Autumn Dog Dangers | Advice for your pet's welfare from Wagging Tails

Autumn Dog Dangers!

Lisa Suswain, Wagging Tails
Wednesday, September 12, 2018

With the Autumn Equinox not far away and the squirrels currently busy burying nuts under my lawn I wanted to draw your attention to the many dangers this time of year can pose to our dogs. Personally Autumn is a season I love; long walks kicking the leaves, cool enough for man and dog yet not too muddy for those mud magnets of ours! However this change of season can pose the following hazards:

1. Acorns 

There is the obvious danger of acorns causing an internal blockage if swallowed but did you know that they contain a toxic ingredient which can cause damage to liver and kidneys? Thankfully here in the New Forest we have something called ‘pannage’, which is where pigs are released on to the forest to eat the acorns, chestnuts and other nuts to avoid the New Forest ponies and cattle consuming them. Every Autumn around 600 pigs and piglets are let out to feed on the nuts. So if you are down in the New Forest don’t just keep an eye out for your dog eating the nuts, watch out for the pigs too! 

2. Conkers

Ingestion can cause gastro-internal signs such as drooling, retching, vomiting, diarrhoea and abdominal pain. The case and conkers can also cause intestinal blockages if swallowed and whilst dogs usually vomit any ingested conkers quickly this could lead to treatment needed to control vomiting.
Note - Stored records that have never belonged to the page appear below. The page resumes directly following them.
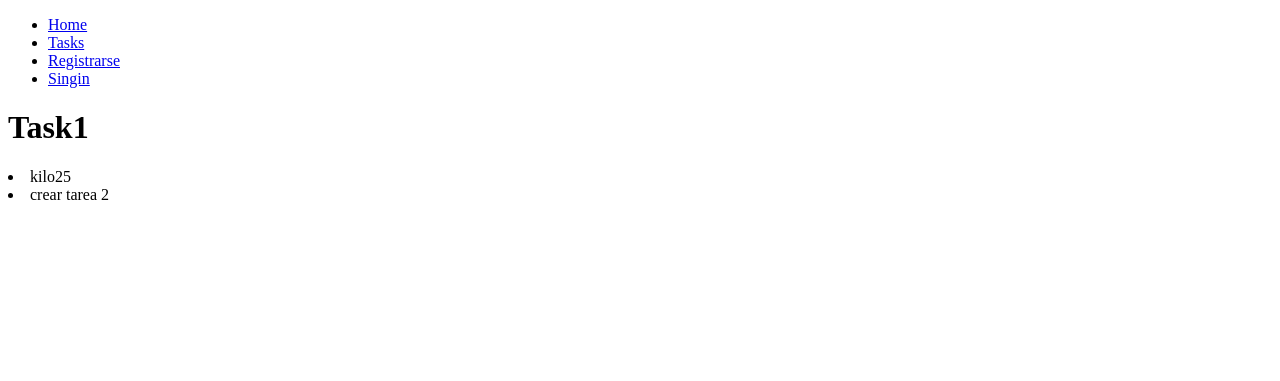
Repository: fercho9922/django-auth-crud
Page: http://localhost/tasks/
These files come from the project's save history. The page is drawn as it stood at one moment and after the next save; the edit follows.
The browser window is 1280 px wide. The pictures show the whole page.
The page is served by the project's application, run on Django 5.2 (manage.py). Other server files are loaded and not shown. The page reads the database file committed with the project.

Above is the page before, as saved 2024-04-11 10:19:21.

### tasks/templates/tasks.html
{% extends 'base.html' %}

{% block content %}

<h1>Task1</h1>

{% for task in tasks %}
    <li>{{task.title}}</li>
{% endfor %}

{% endblock %}

### tasks/templates/base.html
<!DOCTYPE html>
<html lang="en">
<head>
    <meta charset="UTF-8">
    <meta name="viewport" content="width=device-width, initial-scale=1.0">
    <title>Django crud application</title>
</head>
<body>
    <nav>
        <ul>
            <li>
                <a href="/">Home</a>
            </li>
            <li>
                <a href="/tasks">Tasks</a>
            </li>
            {% if user.is_authenticated %}
            <li>
                <a href="/logout">logout</a>
            </li>
            {% else %}
                <li>
                    <a href="/signup">Registrarse</a>
                </li>
                <li>
                    <a href="/signin">Singin</a>
                </li>
            {% endif %}
        </ul>
    </nav>
    {% block content %}
    {% endblock %}
</body>
</html>

### tasks/models.py
from django.db import models
from django.contrib.auth.models import User

# Create your models here.
class task(models.Model):
    title=models.CharField(max_length=100)
    description=models.TextField(blank=True)
    created=models.DateTimeField(auto_now_add=True)
    datecompleted=models.DateTimeField(null=True)
    important=models.BooleanField(default=False)
    user=models.ForeignKey(User, on_delete=models.CASCADE)

    def __str__(self):
        return self.title

### tasks/views.py
from django.shortcuts import render, redirect
from django.http import HttpResponse
from django.contrib.auth.forms import UserCreationForm, AuthenticationForm
from django.contrib.auth import login, logout, authenticate
from django.db import IntegrityError
from django.contrib.auth.models import User
from .forms import TaskForm
from .forms import task
# Create your views here.

def home(request):
    return render(request, 'home.html')


def signup(request):

    if request.method == 'GET':
        print('Enviando formulario')
        return render(request, 'signup.html',{
            'form':UserCreationForm
        })
    else:
        if request.POST['password1']==request.POST['password2']:
            #Registrar usuario
            try:
                user= User.objects.create_user(username=request.POST['username'],password=request.POST['password1'])
                user.save()
                login(request, user)
                return redirect('tasks')

            except IntegrityError:
                return render(request, 'signup.html', {
                'form':UserCreationForm,
                "error": 'USername already exist'
                })

        return render(request, 'signup.html', {
                'form':UserCreationForm,
                "error": 'Password do not match'
                })
        print(request.POST)
        print('Obteniendo datos')


def create_task(request):

    if request.method == 'GET':
        return render(request, 'create_task.html',{
        'form':TaskForm
    })
    else:
        try:
            form=TaskForm(request.POST)
            new_task=form.save(commit=False)
            new_task.user=request.user
            new_task.save()
            return redirect('tasks')
        except ValueError:
            return render (request, 'create_task.html',{
            'form': TaskForm,
            'error': 'please provide valida data'
            })







def tasks(request):
    tasks=task.objects.all()
    return render(request, 'tasks.html',{'tasks': tasks})

def signout(request):
    logout(request)
    return redirect('home')

def signin(request):
   if request.method == 'GET':
    return render(request, 'signin.html',{
    'form': AuthenticationForm

    })
   else:
        user = authenticate(request, username=request.POST['username'], password=request.POST['password'])
        if user is None:
            print(request.POST)
            return render(request, 'signin.html', {
            'form': AuthenticationForm,
            'error': 'Username or password is incorrect'
            })
        else:
            login(request, user)
            return redirect('tasks')

### djangocrud/urls.py
"""
URL configuration for djangocrud project.

The `urlpatterns` list routes URLs to views. For more information please see:
    https://docs.djangoproject.com/en/5.0/topics/http/urls/
Examples:
Function views
    1. Add an import:  from my_app import views
    2. Add a URL to urlpatterns:  path('', views.home, name='home')
Class-based views
    1. Add an import:  from other_app.views import Home
    2. Add a URL to urlpatterns:  path('', Home.as_view(), name='home')
Including another URLconf
    1. Import the include() function: from django.urls import include, path
    2. Add a URL to urlpatterns:  path('blog/', include('blog.urls'))
"""
from django.contrib import admin
from django.urls import path
from tasks import views

urlpatterns = [
    path('admin/', admin.site.urls),
    path('',views.home, name='home'),
    path('signup/',views.signup, name='signup'),
    path('tasks/',views.tasks, name='tasks'),
    path('tasks/create',views.create_task, name='create_task'),
    path('logout/',views.signout, name='logout'),
    path('signin/',views.signin, name='signini'),

]

### db.sqlite3 (the tables this page reads, as SQL)
CREATE TABLE "tasks_task" ("id" integer NOT NULL PRIMARY KEY AUTOINCREMENT, "title" varchar(100) NOT NULL, "description" text NOT NULL, "created" datetime NOT NULL, "datecompleted" datetime NULL, "important" bool NOT NULL, "user_id" integer NOT NULL REFERENCES "auth_user" ("id") DEFERRABLE INITIALLY DEFERRED);
INSERT INTO "tasks_task" VALUES
(9, 'kilo25', 'jkeeorpeefjkafhe', '2024-04-12 18:00:57.282555', NULL, 0, 9),
(12, 'crear tarea 2', 'jlakeiao', '2024-04-15 18:09:21.291021', NULL, 0, 9);

After the next save:
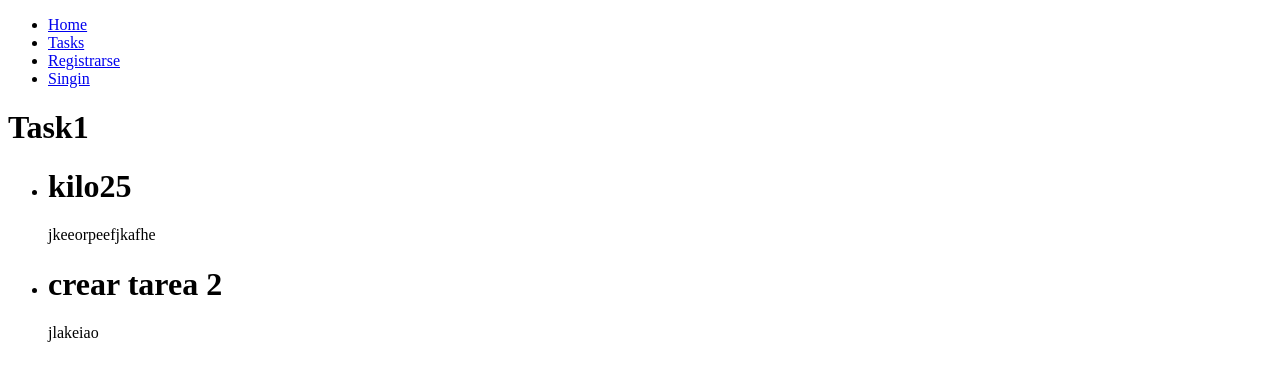
Saved 4 min 21 s later.
--- a/tasks/templates/tasks.html
+++ b/tasks/templates/tasks.html
@@ -4,8 +4,16 @@
 
 <h1>Task1</h1>
 
-{% for task in tasks %}
-    <li>{{task.title}}</li>
-{% endfor %}
+<ul>
+    {% for task in tasks %}
+    <li>
+        <h1>{{task.title}}</h1>
+        <p>{{task.description}}</p>
+        <p>{{task.author.username}}</p>
+    </li>
+    {% endfor %}
+</ul>
+
+
 
 {% endblock %}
Lisa and Jim from Wagging Tails walking their dogs in the woods

3. Seasonal Canine Illness (SCI)

SCI was first identified in 2010 initially in areas of East Anglia, Nottinghamshire, Lincolnshire and Warwickshire. Dogs can become very unwell very quickly and sometimes up to three days after being walked in a wooded area. Symptoms can include vomiting, diarrhoea, abdominal pain, lethargy, muscle tremors, not eating and fever. There is no known reason, currently, why this disease has come about but most affected dogs do make a full recovery.

4. Cutaneous and renal glomerular vasculopathy (CRGV) / Alabama Rot

We have written many times about CRGV since the first case here in the New Forest back in 2012. Sometimes referred to as Alabama Rot (which was identified in the USA in the 1980’s and only appeared to effect Greyhounds) this disease causes damage to blood vessels of the skin and kidney. Clots form in the blood vessels causing blockages which can lead to damage of the affected tissue. In the skin this shows up as an ulceration however in the kidney this can lead to kidney failure.

Currently the cause remains unknown so therefore it is difficult to be able to prevent it. It is suggested that bathing areas of your dog which become wet and muddy on walks, however there is no confirmation if this is definitely a benefit. What we do know is most cases of CRGV have been seen between November and May so as we approach this time of year please read our initial article with images of the lesions and ulcerations you should be looking out for. Any unexplained lesions should be reported to your Vet so treatment can begin as soon as possible. Sadly CRGV can be fatal.

Read our previous article on Alabama Rot / CRGV.

Owner of beloved Golden Retrievers, Lottie and Clara, Lisa Suswain is the Founding Director of home dog boarding franchise Wagging Tails and a Kennel Club Assured Breeder.